March was a tough month. The reality of COVID-19 began to tighten a noose around the neck of America.
The west coast suffered first: the states of Washington and California, Pacific Rim destinations for people fleeing China. But, the east coast wasn’t affected – yet. The man in the White House expressed no interest and/or concern. His advice, “Stop panicking and all of this will go away.” His arms swept the matter aside and his tone was put down and paternalistic in March, like the climate change denier that he is.
That was then – in March – and by now – in June – the prez knows what we suspected then. “It” did not go away.
The dominos began to fall, amping the presence of doom:
- on March 8, the vacation destination of many who wished to escape the ravages of frigid winter ‘back east’, Disneyland closed.

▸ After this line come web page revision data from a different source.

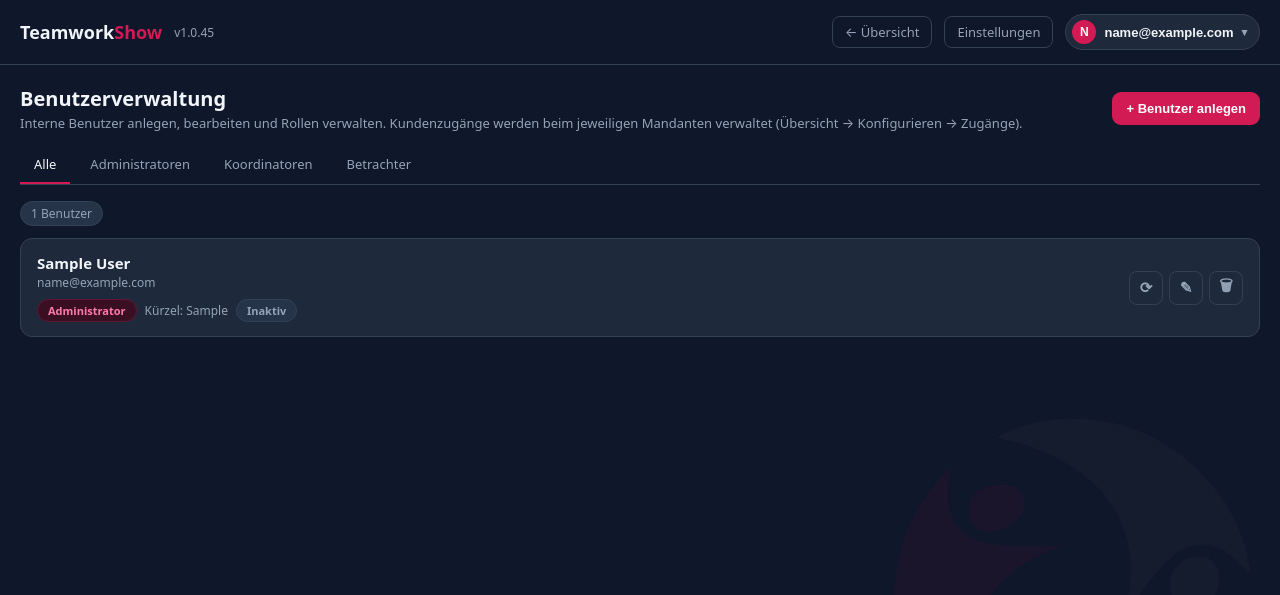
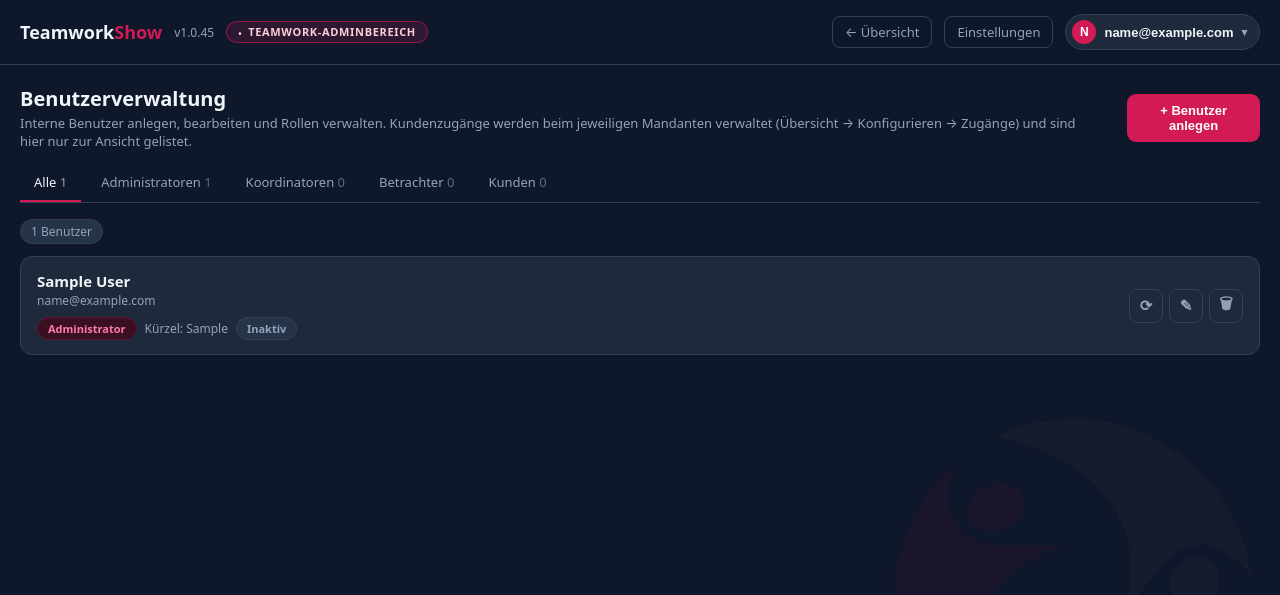
Before and after one commit to schroed99-art/teamworkShow, a PHP site: page /benutzer.php in a window 1280 px wide. Shown: the top 595 px of the page. Run offline with PHP 8.4, Linux system fonts and the light colour scheme; the visitor is signed in with stand-in values (Sample User, id 1); tables that the repository leaves empty or names only in its code hold one stand-in row (values such as "Sample post").

Commit message:
Benutzerverwaltung: Kunden read-only anzeigen + Bereichs-Badge
- Kunden ('kunde') werden nun in benutzer.php gelistet (eigener "Kunden"-Tab,
  Zähler pro Tab). Anzeige READ-ONLY: Name, E-Mail, Mandant, Status + Deeplink
  "Beim Mandanten verwalten →" (admin.php?tenant=…). Kein Bearbeiten/Rollen-
  Picker hier — das würde sie serverseitig degradieren und den Mandanten kappen.
- Rollen-Bereich-Badge (Teamwork-Adminbereich) + IT&Media-Signatur ergänzt
  (gemeinsames brand_partials.php), konsistent mit den übrigen Dashboard-Seiten.

Co-Authored-By: Claude Opus 4.8 <noreply@anthropic.com>

```diff
--- a/server/php/benutzer.php
+++ b/server/php/benutzer.php
@@ -93,23 +93,29 @@ if (is_file($vfile) && preg_match("/'version'\\s*=>\\s*'([^']+)'/", (string) fil
            color:var(--text); padding:10px 16px; border-radius:10px; display:none; z-index:60; }
   .toast.show { display:block; }
   .empty { color:var(--dim); padding:30px 0; }
+  .b-kunde { background:#2a1e0f; color:#f0c274; border:1px solid #5e4316; }
+  a.btn { text-decoration:none; display:inline-flex; align-items:center; }
+  .btn.sm { padding:6px 10px; font-size:12px; }
 </style>
+<?php require_once __DIR__ . '/brand_partials.php'; echo tw_brand_css(); ?>
 </head>
 <body>
 <header>
   <h1>Teamwork<span>Show</span></h1>
   <?php if ($version !== ''): ?><span class="ver">v<?= htmlspecialchars($version) ?></span><?php endif; ?>
+  <?= tw_area_badge(false) ?>
   <span class="spacer"></span>
   <a class="nav" href="overview.php">← Übersicht</a>
   <a class="nav" href="einstellungen.php">Einstellungen</a>
   <?php include __DIR__ . '/nav_user.php'; ?>
 </header>
+<?= tw_brandby() ?>
 
 <div class="wrap">
   <div class="head">
     <div class="title">
       <h2>Benutzerverwaltung</h2>
-      <p>Interne Benutzer anlegen, bearbeiten und Rollen verwalten. Kundenzugänge werden beim jeweiligen Mandanten verwaltet (Übersicht → Konfigurieren → Zugänge).</p>
+      <p>Interne Benutzer anlegen, bearbeiten und Rollen verwalten. Kundenzugänge werden beim jeweiligen Mandanten verwaltet (Übersicht → Konfigurieren → Zugänge) und sind hier nur zur Ansicht gelistet.</p>
     </div>
     <span class="spacer"></span>
     <button id="btnNew">+ Benutzer anlegen</button>
@@ -134,7 +140,7 @@ if (is_file($vfile) && preg_match("/'version'\\s*=>\\s*'([^']+)'/", (string) fil
 const ACTOR_ROLE = <?= json_encode($role) ?>;
 const $ = s => document.querySelector(s);
 const esc = s => (s??'').toString().replace(/[&<>"]/g, c=>({'&':'&amp;','<':'&lt;','>':'&gt;','"':'&quot;'}[c]));
-const ROLE_LABEL = { admin:'Administrator', koordinator:'Koordinator', betrachter:'Betrachter' };
+const ROLE_LABEL = { admin:'Administrator', koordinator:'Koordinator', betrachter:'Betrachter', kunde:'Kunde' };
 const ROLE_ORDER = ['admin','koordinator','betrachter'];
 let users = [], tab = 'alle';
 
@@ -160,18 +166,18 @@ function salutationOptions(sel){ return ['','Herr','Frau','Divers']
   .map(s=>`<option value="${esc(s)}" ${s===(sel||'')?'selected':''}>${s===''?'Bitte wählen':s}</option>`).join(''); }
 
 // Customer logins ('kunde') belong to a tenant and are managed there (admin.php
-// → Mandant → Zugänge). Listing them here would also offer a role picker that
-// has no 'kunde' entry, which would silently demote them and drop their tenant.
+// → Mandant → Zugänge). They are listed here READ-ONLY (own "Kunden" tab, no edit/
+// role picker) so staff can see them without risking a silent demote / tenant drop.
 async function load(){
-  users=((await API.call('users.php')).users||[]).filter(u=>u.role!=='kunde');
+  users=(await API.call('users.php')).users||[];
   render();
 }
 
 function render(){
-  const counts={ alle:users.length, admin:0, koordinator:0, betrachter:0 };
+  const counts={ alle:users.length, admin:0, koordinator:0, betrachter:0, kunde:0 };
   users.forEach(u=>counts[u.role]!==undefined && counts[u.role]++);
-  const tabDefs=[['alle','Alle'],['admin','Administratoren'],['koordinator','Koordinatoren'],['betrachter','Betrachter']];
-  $('#tabs').innerHTML=tabDefs.map(([k,l])=>`<div class="tab ${k===tab?'active':''}" data-t="${k}">${l}</div>`).join('');
+  const tabDefs=[['alle','Alle'],['admin','Administratoren'],['koordinator','Koordinatoren'],['betrachter','Betrachter'],['kunde','Kunden']];
+  $('#tabs').innerHTML=tabDefs.map(([k,l])=>`<div class="tab ${k===tab?'active':''}" data-t="${k}">${l}<span style="opacity:.6"> ${counts[k]??0}</span></div>`).join('');
   $('#tabs').querySelectorAll('.tab').forEach(el=>el.onclick=()=>{ tab=el.dataset.t; render(); });
   const shown=users.filter(u=>tab==='alle'||u.role===tab);
   $('#count').textContent=`${shown.length} Benutzer`;
@@ -180,8 +186,28 @@ function render(){
   list.innerHTML='';
   shown.forEach(u=>{
     const name=[u.first_name,u.last_name].filter(Boolean).join(' ')||u.email;
+    const card=document.createElement('div'); card.className='ucard';
+    // Customer logins are read-only here: shown with their tenant + a deep link into
+    // the Mandant's "Zugänge", where they are actually managed. No edit/reset/delete
+    // (the role picker has no 'kunde' entry — editing would demote + drop the tenant).
+    if(u.role==='kunde'){
+      card.innerHTML=`
+        <div class="main">
+          <div class="name">${esc(name)}</div>
+          <div class="email">${esc(u.email)}</div>
+          <div class="meta">
+            <span class="badge b-kunde">Kunde</span>
+            ${u.tenant_name?`<span class="kuerzel">Mandant: ${esc(u.tenant_name)}</span>`:''}
+            <span class="badge ${u.active?'b-aktiv':'b-inaktiv'}">${u.active?'Aktiv':'Inaktiv'}</span>
+          </div>
+        </div>
+        <div class="acts">
+          ${u.tenant_id?`<a class="btn ghost sm" href="admin.php?tenant=${u.tenant_id}" title="Beim Mandanten verwalten">Beim Mandanten verwalten →</a>`:''}
+        </div>`;
+      list.appendChild(card);
+      return;
+    }
     const manage=canManage(u);
-    const card=document.createElement('div'); card.className='ucard';
     card.innerHTML=`
       <div class="main">
         <div class="name">${esc(name)}</div>
```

We have local friends who are Disney freaks. They reveled in being among the last to enter the gates of “the happiest place on Earth.” No one knew at that time if/when Disneyland would open re-open, but it was a certain sign that Disney execs took ‘it’ seriously.
- On 9 March, most global markets reported severe contractions, mainly in response to the COVID-19 pandemic and an oil price war between Russia and the OPEC countries led by Saudi Arabia. This became colloquially known as Black Monday. At the time ‘it’ was the worst drop since the Great Recession in 2008. Three days later another drop, Black Thursday, Wall Street experienced its largest single-day percentage drop since Black Monday in 1987. Let’s call that a double domino drop. As retirees, my husband and I almost dry-heaved.
- on March 19, at the midnight hour, California became the first US state to mandate homestay. ‘It’ was a wise move because COVID-19 had gone viral in New York – and not in a good way. Hospitals were overwhelmed, awash in death, and hobbled by lack of supplies.
- On March 24, after worldwide discussion the 2020 Olympics to be held in Tokyo, was deferred until 2021. Clearly, athletes didn’t want to deep-breathe COVID-19. The Olympic Committee took ‘it’ seriously.
- on March 26, the Indianapolis 500 race, was delayed until August. the race is the single largest one-day attendance of any US sporting events, bringing millions of fans – and billions in revenue – to Indianapolis, Indiana. The race officials and Indianapolis Chamber of Commerce. took ‘it’ seriously.
The march of COVID-19 was insistent. And, as the American people tired of homestay with attendant boredom and inability to pay for rent and other essentials, the states began to re-open.
This caused another domino to drop on our heads. The number of COVID cases increased when people began to mingle with abandon.
Omg, the stock market recouped all its losses… and no one can truly say why. What a topsy-turvy, tilt-a-whirl time!